── Recorded information

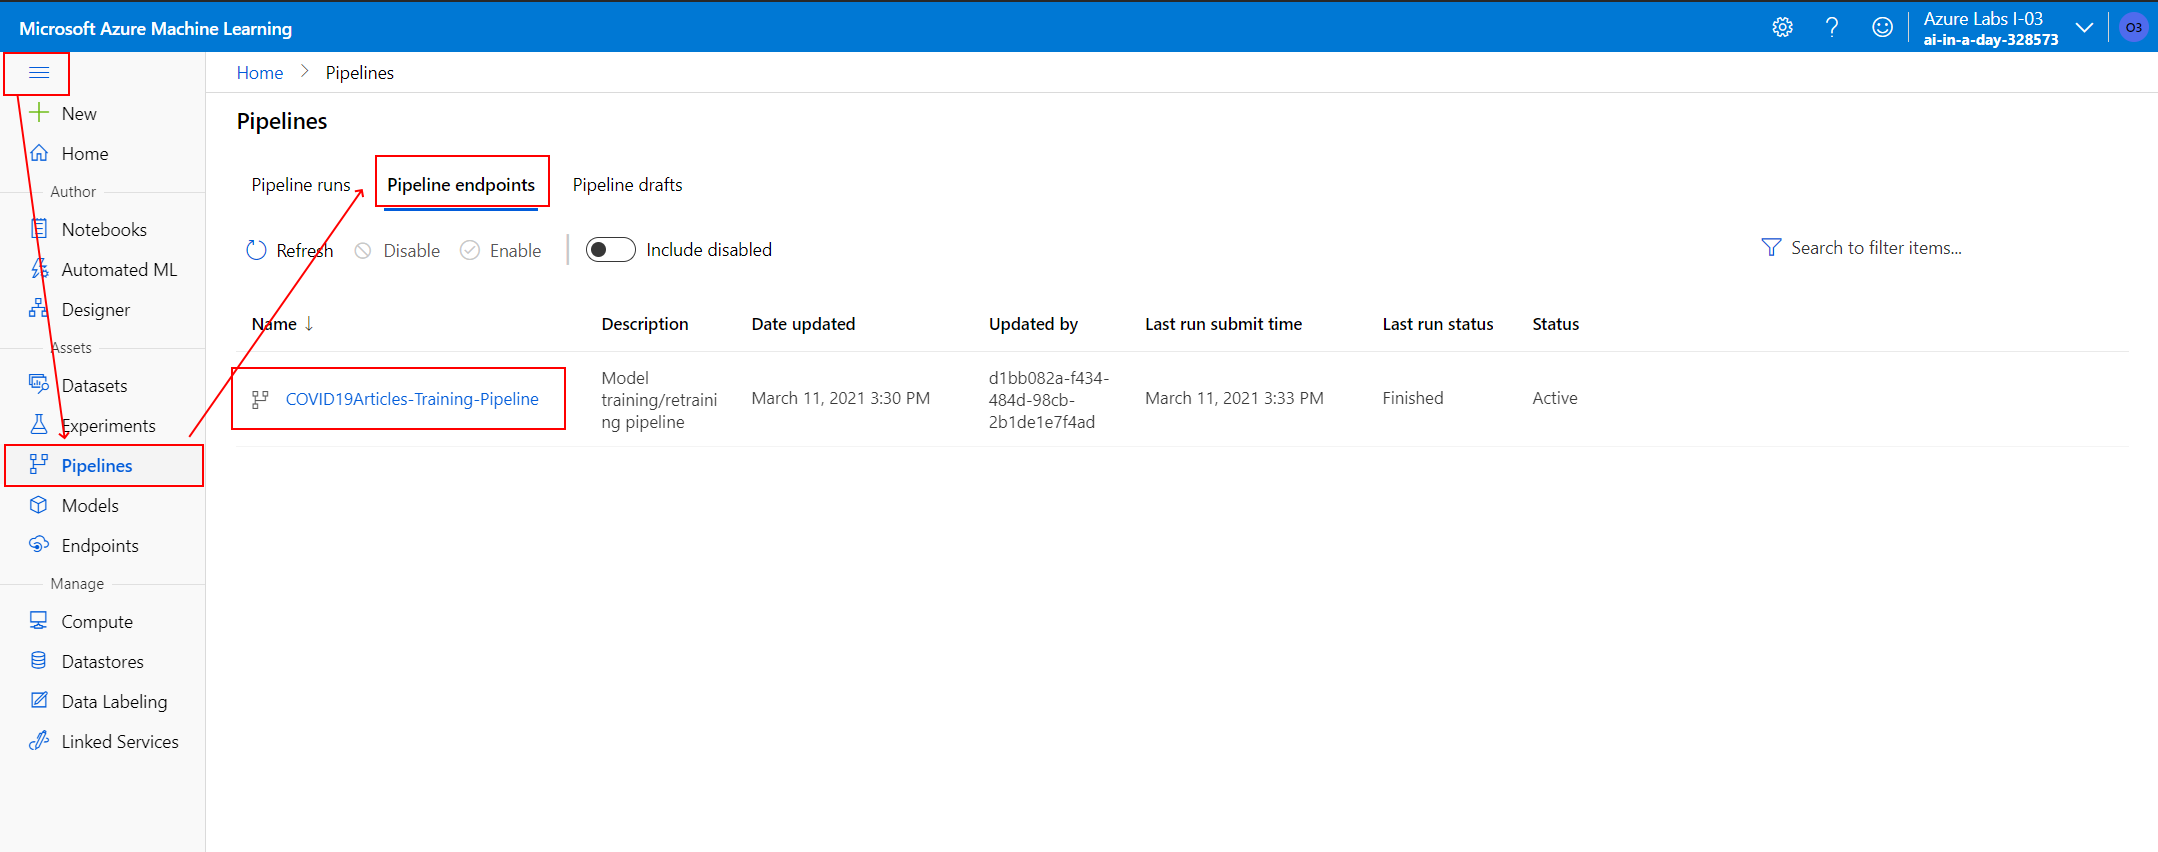
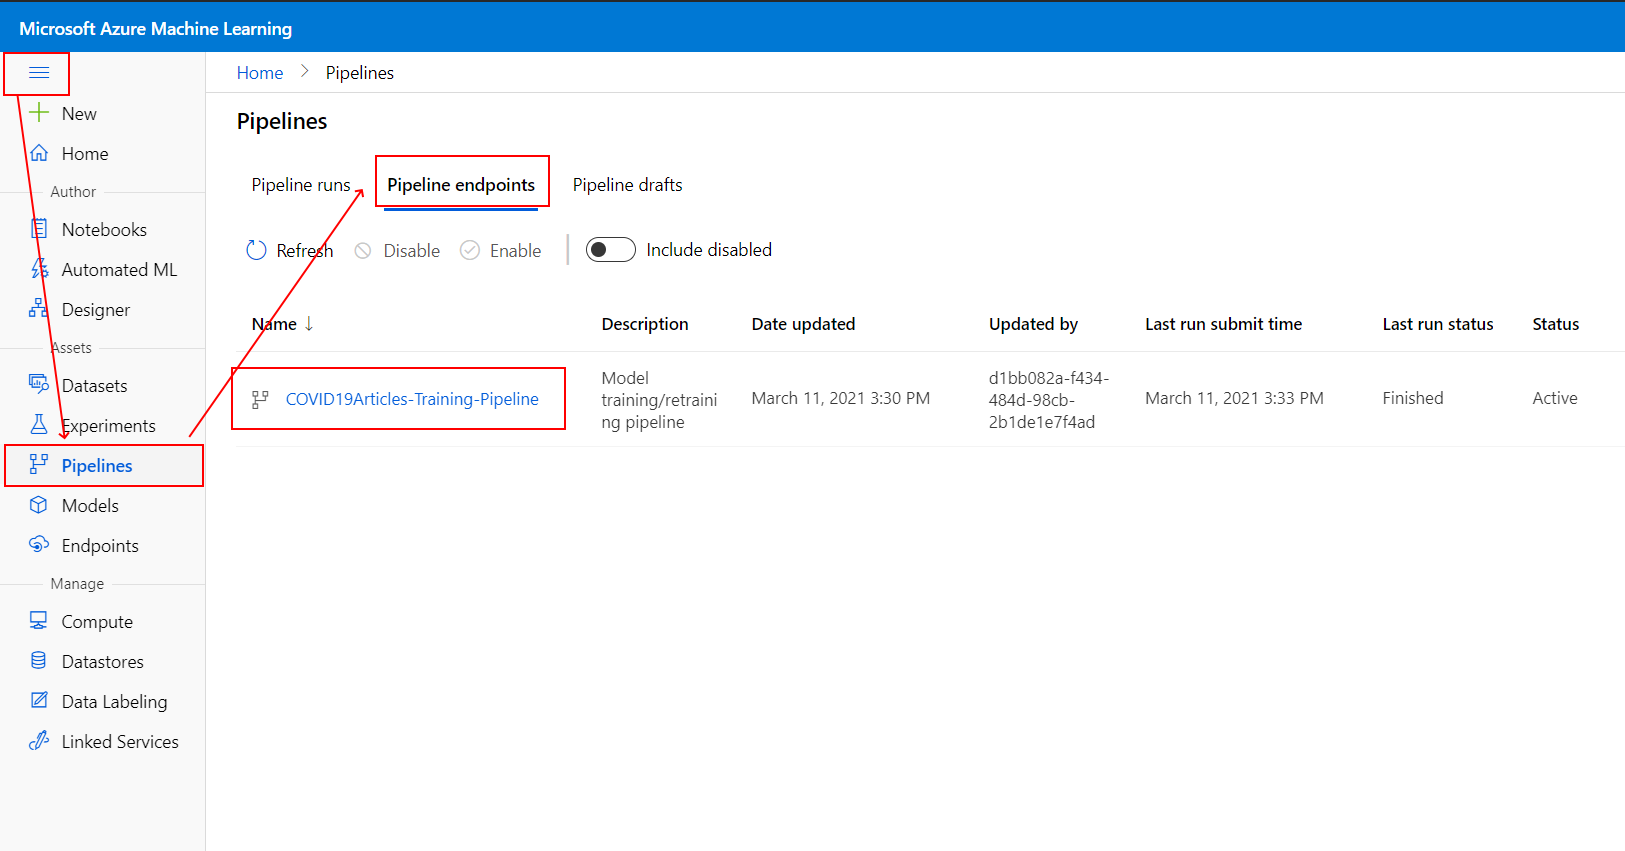
Updating lab documents

diff --git a/artifacts/environment-setup/lab06-setup-workspace.md b/artifacts/environment-setup/lab06-setup-workspace.md
@@ -38,8 +38,8 @@
     | ------------------------ | ------------------------- | --------------------------------------------------------------------------------------------------------------------------- |
     | BASE_NAME                | [your project name] e.g. `odluserXXXXXX-project`     | Unique naming prefix for created resources - max 10 chars, letters and numbers only                                         |
     | LOCATION                 | `westus`                 | Resource group location (the value you looked for on the previous step)                             |
-    | RESOURCE_GROUP           | `aml-bootcamp-XXXXXX`                | Azure Resource Group name                                                                                                   |
-    | WORKSPACE_NAME           | `aml-bootcamp-XXXXXX`             | Azure Machine Learning Workspace name                                                                                                     |
+    | RESOURCE_GROUP           | `azure-ml-data-science-400-XXXXXX`                | Azure Resource Group name                                                                                                   |
+    | WORKSPACE_NAME           | `azure-ml-data-science-400-XXXXXX`             | Azure Machine Learning Workspace name                                                                                                     |
     | AZURE_RM_SVC_CONNECTION  | `azure-resource-connection` | Azure Resource Manager Service Connection name |
     | WORKSPACE_SVC_CONNECTION | `aml-workspace-connection`  | Azure ML Workspace Service Connection name                 |
     | ACI_DEPLOYMENT_NAME      | `mlops-aci`                 | [Azure Container Instances](https://azure.microsoft.com/en-us/services/container-instances/) name                           |                 |
@@ -80,11 +80,9 @@ Create a new service connection to your Azure ML Workspace to enable executing t
 1. Go to the [GitHub portal](https://github.com/) and sign in with the Git credentials provided for you.
 2. You will be asked to verify your account, so you should open your user's mailbox in [the Outlook web client](https://outlook.office365.com/) to be able to receive the verification codes for GitHub authentication. Use the same GitHub user account credentials to open Outlook.
 
-3. In GitHub, while authenticated with the lab user, navigate to the following link to create a new git repository from [the provided template](https://github.com/solliancenet/aml-bootcamp-lab-06-starter/generate).
+3. In GitHub, while authenticated with the lab user, navigate to the following link to create a new git repository from [the provided template](https://github.com/solliancenet/azure-ml-data-science-400-lab06-starter/generate).
 
-    **TODO:  create repository.  Update the yml files**
-
-4. Set the repository name to `aml-bootcamp-lab06` and select **Create repository from template**.
+4. Set the repository name to `azure-ml-data-science-400-lab06` and select **Create repository from template**.
 
     **TODO:  update image**
     ![Generate git repository from template](../../day-03/media/02%20-%20github-%20generaterepo.png)
@@ -112,12 +110,12 @@ In the following steps you will create and run a new build pipeline based on the
 
     ![Authorize Azure Pipelines access to GitHub](../../day-03/media/01-github-authorizeaccess.png)
 
-5. Redirected back to Azure Devops, select the available Git repository, the one you generated during the previous task in this lab: `github-clouduser-XXXX/aml-bootcamp-lab-06`.
+5. Redirected back to Azure Devops, select the available Git repository, the one you generated during the previous task in this lab: `github-clouduser-XXXX/azure-ml-data-science-400-lab06`.
 
     **TODO:  update image**
     ![Select repository name](../../day-03/media/015-selectgitrepository.png)
 
-6. After you authorized the access for Azure Pipelines, you'll be asked to approve and install Azure Pipelines on your personal GitHub account. Select the `aml-bootcamp-lab06` repository and select **Approve & Install**.
+6. After you authorized the access for Azure Pipelines, you'll be asked to approve and install Azure Pipelines on your personal GitHub account. Select the `azure-ml-data-science-400-lab06` repository and select **Approve & Install**.
 
     **TODO:  update image**
     ![Approve and install Azure Pipelines on GitHub](../../day-03/media/01-github-approveinstall.png)
@@ -164,7 +162,7 @@ In the following steps you will create and run a new build pipeline based on the
 
     ![Connect to repository](../../day-03/media/014-createpipeline.png)
 
-4. Select the Git repository you already used for the first pipeline: `github-clouduser-XXXX/aml-bootcamp-lab-02`.
+4. Select the Git repository you already used for the first pipeline: `github-clouduser-XXXX/azure-ml-data-science-400-lab-02`.
 
     **TODO:  update image**
     ![Select repository name](../../day-03/media/015-selectgitrepository.png)
@@ -204,12 +202,12 @@ In the following steps you will create and run a new build pipeline based on the
     ```sh
     # Replace {sp_XXXXX_githubactions}, setting "XXXXX" to your unique lab code.  For example, if your lab code is 12345, use "sp_12345_githubactions" for the name.
     # Replace {subscription-id} with your subscription ID.
-    # Replace {aml-bootcamp-XXXXX} in the resource groups section with the name of your resource group.
-    # Replace {aml-bootcamp-XXXXX} in the workspaces section with the name of your Azure Machine Learning workspace.
+    # Replace {azure-ml-data-science-400-XXXXX} in the resource groups section with the name of your resource group.
+    # Replace {azure-ml-data-science-400-XXXXX} in the workspaces section with the name of your Azure Machine Learning workspace.
     
     az ad sp create-for-rbac --name http://{sp_XXXXX_githubactions} \
         --role contributor \
-        --scopes /subscriptions/{subscription-id}/resourceGroups/{aml-bootcamp-XXXXX}/providers/Microsoft.MachineLearningServices/workspaces/{aml-bootcamp-XXXXX} \
+        --scopes /subscriptions/{subscription-id}/resourceGroups/{azure-ml-data-science-400-XXXXX}/providers/Microsoft.MachineLearningServices/workspaces/{azure-ml-data-science-400-XXXXX} \
         --sdk-auth
     ```
 
@@ -299,7 +297,7 @@ In the following steps you will create and run a new build pipeline based on the
     Write-Host "PowerShell Blob trigger function Processed blob! Name: $($InputBlob.Path) Size: $($InputBlob.Length) bytes"
 
     $gitHubUser = "github-cloudlabsuser-1020"
-    $gitHubRepo = "aml-bootcamp-lab-06"
+    $gitHubRepo = "azure-ml-data-science-400-lab06"
     $uri = "https://api.github.com/repos/$($gitHubUser)/$($gitHubRepo)/dispatches"
     $headers = @{ Authorization="Bearer $($env:GH_PAT)" }
     $body = "{ ""event_type"": ""storage-blobupdated"" }"

diff --git a/day-03/lab06-mlops.md b/day-03/lab06-mlops.md
@@ -44,7 +44,7 @@ Using GitHub and GitHub Actions, we will build an end-to-end Machine Learning pr
 
 7. You will be asked to verify your account, so you should open your user's mailbox on https://outlook.office365.com/ to be able to receive the verification codes for GitHub authentication. Use the same GitHub user account credentials to open Outlook.
 
-8. In GitHub, you will see the `aml-bootcamp-lab06` repository that was pre-generated under your GitHub account.
+8. In GitHub, you will see the `azure-ml-data-science-400-lab06` repository that was pre-generated under your GitHub account.
 
     **TODO:  update image**
     ![View the GitHub repository](./media/01-devops-labrepository.png)
@@ -91,14 +91,12 @@ Using GitHub and GitHub Actions, we will build an end-to-end Machine Learning pr
 
 18. Select **Launch studio** to navigate to the **Azure Machine Learning Studio**.
 
-19. In the [Azure Machine Learning Studio](https://ml.azure.com), select **Pipelines** from the left navigation menu, go to **Pipeline endpoints** and check the published training pipeline in the `aml-bootcamp-XXXXXX` workspace.
+19. In the [Azure Machine Learning Studio](https://ml.azure.com), select **Pipelines** from the left navigation menu, go to **Pipeline endpoints** and check the published training pipeline in the `aml-ds400-XXXXXX` workspace.
 
-    **TODO:  crop image to cut off right-hand side**
     ![Inspect published ML pipeline](./media/025-checktrainingpipeline.png)
 
 20. The build pipeline for training automatically triggers every time there's a change in the master branch. After the pipeline is finished, you'll see a new model in the ML Workspace. Navigate to the **Models** section in [ML Studio](https://ml.azure.com/), using the left navigation menu and check the  registered model named `COVID19Articles_model.pkl`.
 
-    **TODO:  crop image to cut off right-hand side**
      ![Check the registered model](./media/026-registeredmodel.png)
 
 ## Task 3 - Explore the execution of the existing  Azure DevOps release pipeline
@@ -131,7 +129,7 @@ The release deployment and batch scoring pipelines have the following behaviors:
 
     ![Deploy the last version of model to ACI](./media/032-deploytoACI.png)
 
-5. Select the **Smoke test**: The test sends a sample query to the scoring web service and verifies that it returns the expected response. Have a look at the smoke [test code](https://github.com/solliancenet/aml-bootcamp-lab-06-starter/blob/master/ml_service/util/smoke_test_scoring_service.py) for more details on the steps involved there.
+5. Select the **Smoke test**: The test sends a sample query to the scoring web service and verifies that it returns the expected response. Have a look at the smoke [test code](https://github.com/solliancenet/azure-ml-data-science-400-lab06-starter/blob/master/COVID19Articles/ml_service/util/smoke_test_scoring_service.py) for more details on the steps involved there.
 
     ![Smoke test execution](./media/033-smoketest.png)
 
@@ -191,7 +189,7 @@ We have created sample workflow file train_deploy.yml to train the model and dep
 
 1. Sign-in to [GitHub](https://github.com) with your GitHub account.
 
-2. Navigate to the already generated repository for this lab, named `aml-bootcamp-lab06`. If the repository is not automatically opened, please select it from the available repositories list.
+2. Navigate to the already generated repository for this lab, named `azure-ml-data-science-400-lab06`. If the repository is not automatically opened, please select it from the available repositories list.
 
     **TODO:  update image**
     ![Locate GitHub repository](./media/01-github-selectrepository.png).
@@ -272,7 +270,7 @@ In the Azure Portal, we prepared an Azure Function that triggers the above descr
 
     ![Overwrite COVID19Articles.csv file](./media/040-overwritefile.png)
 
-8. Open the GitHub portal, select the `aml-bootcamp-lab-06` repository and select **Actions** from the top menu bar. Notice how the data file update triggered your GitHub Actions workflow execution.
+8. Open the GitHub portal, select the `azure-ml-data-science-400-lab-06` repository and select **Actions** from the top menu bar. Notice how the data file update triggered your GitHub Actions workflow execution.
 
     **TODO:  update image**
     ![Blob updated triggered GitHub Actions](./media/040-githubtriggeredaction.png)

────

For the listing above, identify each line bearing "gitHubRepo".

> _Expected answer_
-    $gitHubRepo = "aml-bootcamp-lab-06"
+    $gitHubRepo = "azure-ml-data-science-400-lab06"
     $uri = "https://api.github.com/repos/$($gitHubUser)/$($gitHubRepo)/dispatches"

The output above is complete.